vented World War 1. He concluded it could not. He said:

Tit-for-Tat strategies require that both sides believe essen- tially the same history; otherwise the players may be locked into an endless echo of retaliations as each side punishes the other's latest "unprovoked" transgression. Because states seldom believe the same history, however, the utility of Tit-for-Tat strategies is severely limited in international affairs. Strategies to promote in- ternational cooperation through reciprocity may therefore require parallel action to control the chauvinist mythmaking that often distorts a nation's view of its past .... In sum, because conditions required for successful application of a Tit-for-Tat strategy were missing in 1914, Europe was an infertile ground for Tit-for-Tat strategies. These conditions are often absent in international affairs; the syndromes of 1914 were merely pronounced varieties of common national maladies. It fol- lows that we will fail to foster cooperation, and may create greater conflict, if we rely on Tit-for- Tat strategies without first establish- ing the conditions required for their success.
How much is game theory presently used in diplomacy? The answer
appears to be very little. Axelrod speculated that "I think you can say
that [Thomas] Schelling's work is well known and was probably help-
ful in establishing some of the ideas we have on arms control. But at
the very top, you probably cannot find a secretary of state who can tell
you what a prisoner's dilemma is."

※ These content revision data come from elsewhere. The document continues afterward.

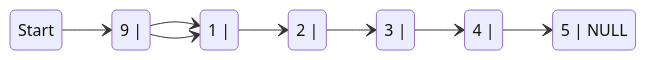
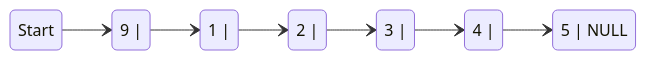
One commit to artghieri/Data-Structures-and-Algorithms-in-C changed diagram 14 of 16 in README.md. Above: the diagram before and after it, drawn with Mermaid. The commit also changed other lines of this file, not shown here.

````diff
--- a/README.md
+++ b/README.md
@@ -1731,19 +1732,18 @@
 ```mermaid
 stateDiagram-v2
 	direction LR
 	s1 --> s7
 	s7 --> s2
 	s2 --> s3
 	s3 --> s4
 	s4 --> s5
 	s5 --> s6
-	s7 --> s2
 
 	s1 : Start
 	s2 : 1 | 
 	s3 : 2 | 
 	s4 : 3 | 
 	s5 : 4 | 
 	s6 : 5 | NULL
 	s7:  9 |
 ```
````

Axelrod finds game theory's influence more diffuse: "Some of the
ideas of game theory are in the public domain very much now, so that
somebody can be influenced by them. I think everybody really does
know what a non-zero-sum game is. You can use that term in News-
and not even explain it anymore. Just that is a major intellectual
advance because we're so prone to think in zero-sum terms."

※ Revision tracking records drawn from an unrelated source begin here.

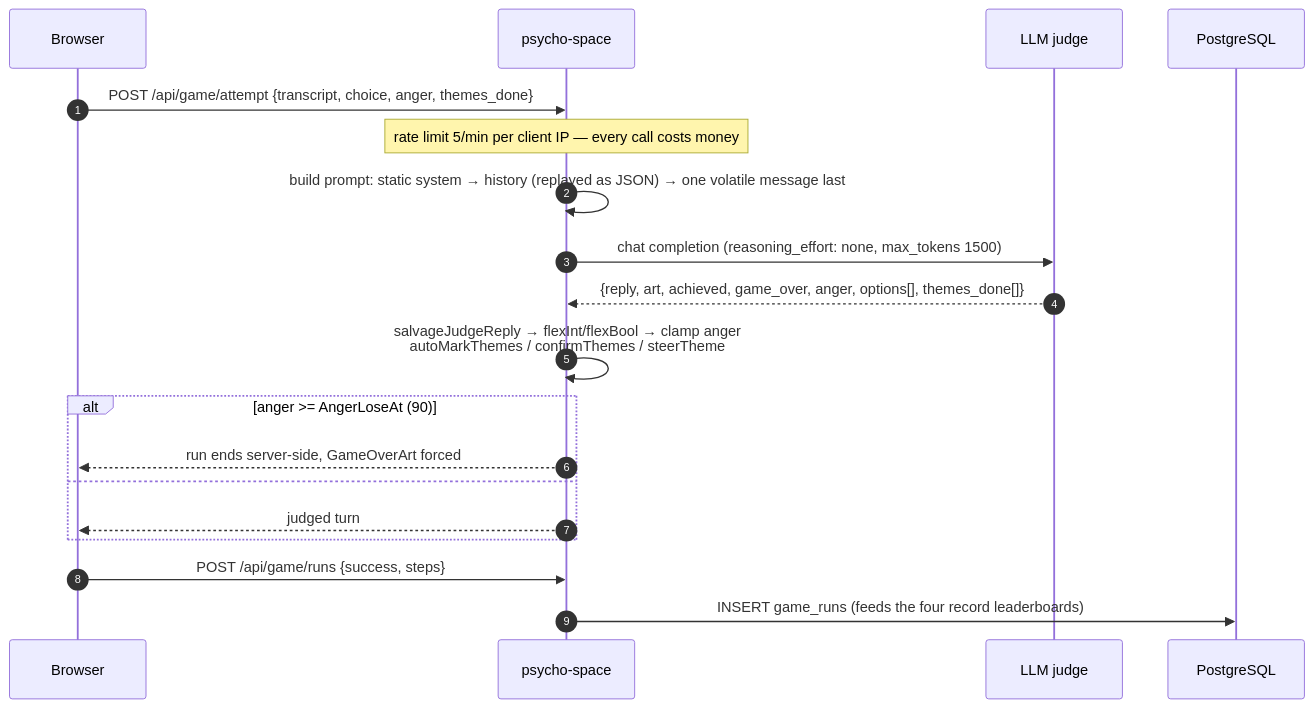
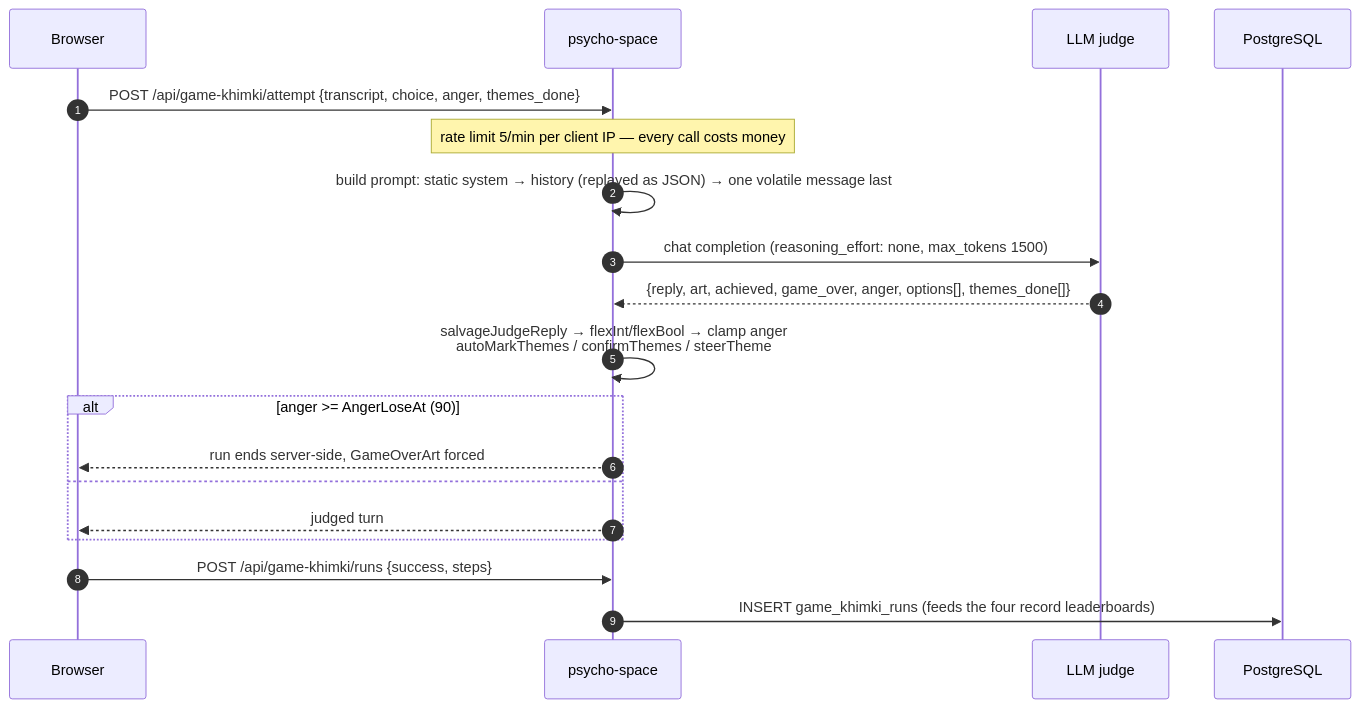
One commit to SergeyZSpb/psycho-space changed the fourth of 8 diagrams in docs/ARCHITECTURE.md. Above: the diagram before and after it, drawn with Mermaid. The commit also changed other lines of this file and 37 other files, not shown here.

````diff
--- a/docs/ARCHITECTURE.md
+++ b/docs/ARCHITECTURE.md
@@ -109,22 +110,22 @@
 ```mermaid
 sequenceDiagram
     autonumber
     participant B as Browser
     participant A as psycho-space
     participant L as LLM judge
     participant P as PostgreSQL
 
-    B->>A: POST /api/game/attempt {transcript, choice, anger, themes_done}
+    B->>A: POST /api/game-khimki/attempt {transcript, choice, anger, themes_done}
     Note over A: rate limit 5/min per client IP — every call costs money
     A->>A: build prompt: static system → history (replayed as JSON) → one volatile message last
     A->>L: chat completion (reasoning_effort: none, max_tokens 1500)
     L-->>A: {reply, art, achieved, game_over, anger, options[], themes_done[]}
     A->>A: salvageJudgeReply → flexInt/flexBool → clamp anger<br/>autoMarkThemes / confirmThemes / steerTheme
     alt anger >= AngerLoseAt (90)
         A-->>B: run ends server-side, GameOverArt forced
     else
         A-->>B: judged turn
     end
-    B->>A: POST /api/game/runs {success, steps}
-    A->>P: INSERT game_runs (feeds the four record leaderboards)
+    B->>A: POST /api/game-khimki/runs {success, steps}
+    A->>P: INSERT game_khimki_runs (feeds the four record leaderboards)
 ```
````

Sunday, April 3, 2011

The Mind's Theatrical Show

See The Magical Mystery Show of Consciousness by Matt Ridely of the Wall Street Journal. It is a review of the book Soul Dust by Nick Humphrey.

The passage that really caught my eye was: "Mr. Humphrey's intriguing conclusion is that your mind does indeed stage "a theatrical show in order to influence the judgment of another part of your brain.""

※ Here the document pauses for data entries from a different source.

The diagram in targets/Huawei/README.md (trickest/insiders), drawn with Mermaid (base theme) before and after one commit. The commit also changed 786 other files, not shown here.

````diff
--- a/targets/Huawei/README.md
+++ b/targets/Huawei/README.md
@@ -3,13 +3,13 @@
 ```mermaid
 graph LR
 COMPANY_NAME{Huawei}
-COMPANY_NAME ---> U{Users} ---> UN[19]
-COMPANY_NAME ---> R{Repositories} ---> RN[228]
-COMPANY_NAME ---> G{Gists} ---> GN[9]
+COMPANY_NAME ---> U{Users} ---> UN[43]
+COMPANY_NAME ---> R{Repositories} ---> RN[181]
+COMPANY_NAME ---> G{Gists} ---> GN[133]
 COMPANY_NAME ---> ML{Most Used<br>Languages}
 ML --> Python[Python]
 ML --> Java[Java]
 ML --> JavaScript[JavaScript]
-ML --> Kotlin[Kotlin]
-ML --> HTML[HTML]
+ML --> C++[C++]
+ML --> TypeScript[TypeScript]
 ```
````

Here are other excerpts:

"The genius of "Soul Dust" is to attempt an explanation of both how this is done and why it evolved. Mr. Humphrey's suggestion is that animals first acquired an ability to sense the world and to respond to sensations: When they felt pain (or pleasure), they withdrew (or extended) the affected body part. They then acquired the neural capability to monitor their own responses and, gradually, to produce a virtual internal representation of that response. Now there was an event in the brain called "paining," parallel to the real sensation of pain, or "redding," experienced when looking at a red tomato

So consciousness, Mr. Humphrey believes, comes from our way of mentally re-enacting what happens at our body's surface. Based on rhythmic patterns of activity in our neurons, he even tries to explain what the physical manifestation of this phenomenon might resemble in the brain."

"But why this show? What is the point of being conscious? Mr. Humphrey made his name many years ago with a famous essay on the evolutionary function of intelligence, arguing that it emerged through natural selection not to solve physical puzzles, as many assume, but to solve social ones—to read minds. Here he attempts a similar explanation for why the impartial spectator of consciousness is watching a magical mystery show. His answer sounds startlingly unscientific, even spiritual: to impress the soul.

What he means is that being enchanted by the magic of experience provides a reason to live. Rather than being an aid to survival, consciousness provides an essential incentive to survive. Enchantment is itself "the biological advantage of being awestruck.""

This last part reminds me of Joseph Campbell and "following your bliss," doing what you love because it electrifies you. Campbell also talked about seeing a work of art and being in a state of "aesthetic arrest." This sounds like being awestruck. The article also mentions Adam Smith (economist) and his theory of empathy. So being able to empathize might be tied to our ability to tell stories, which was forged by evolution.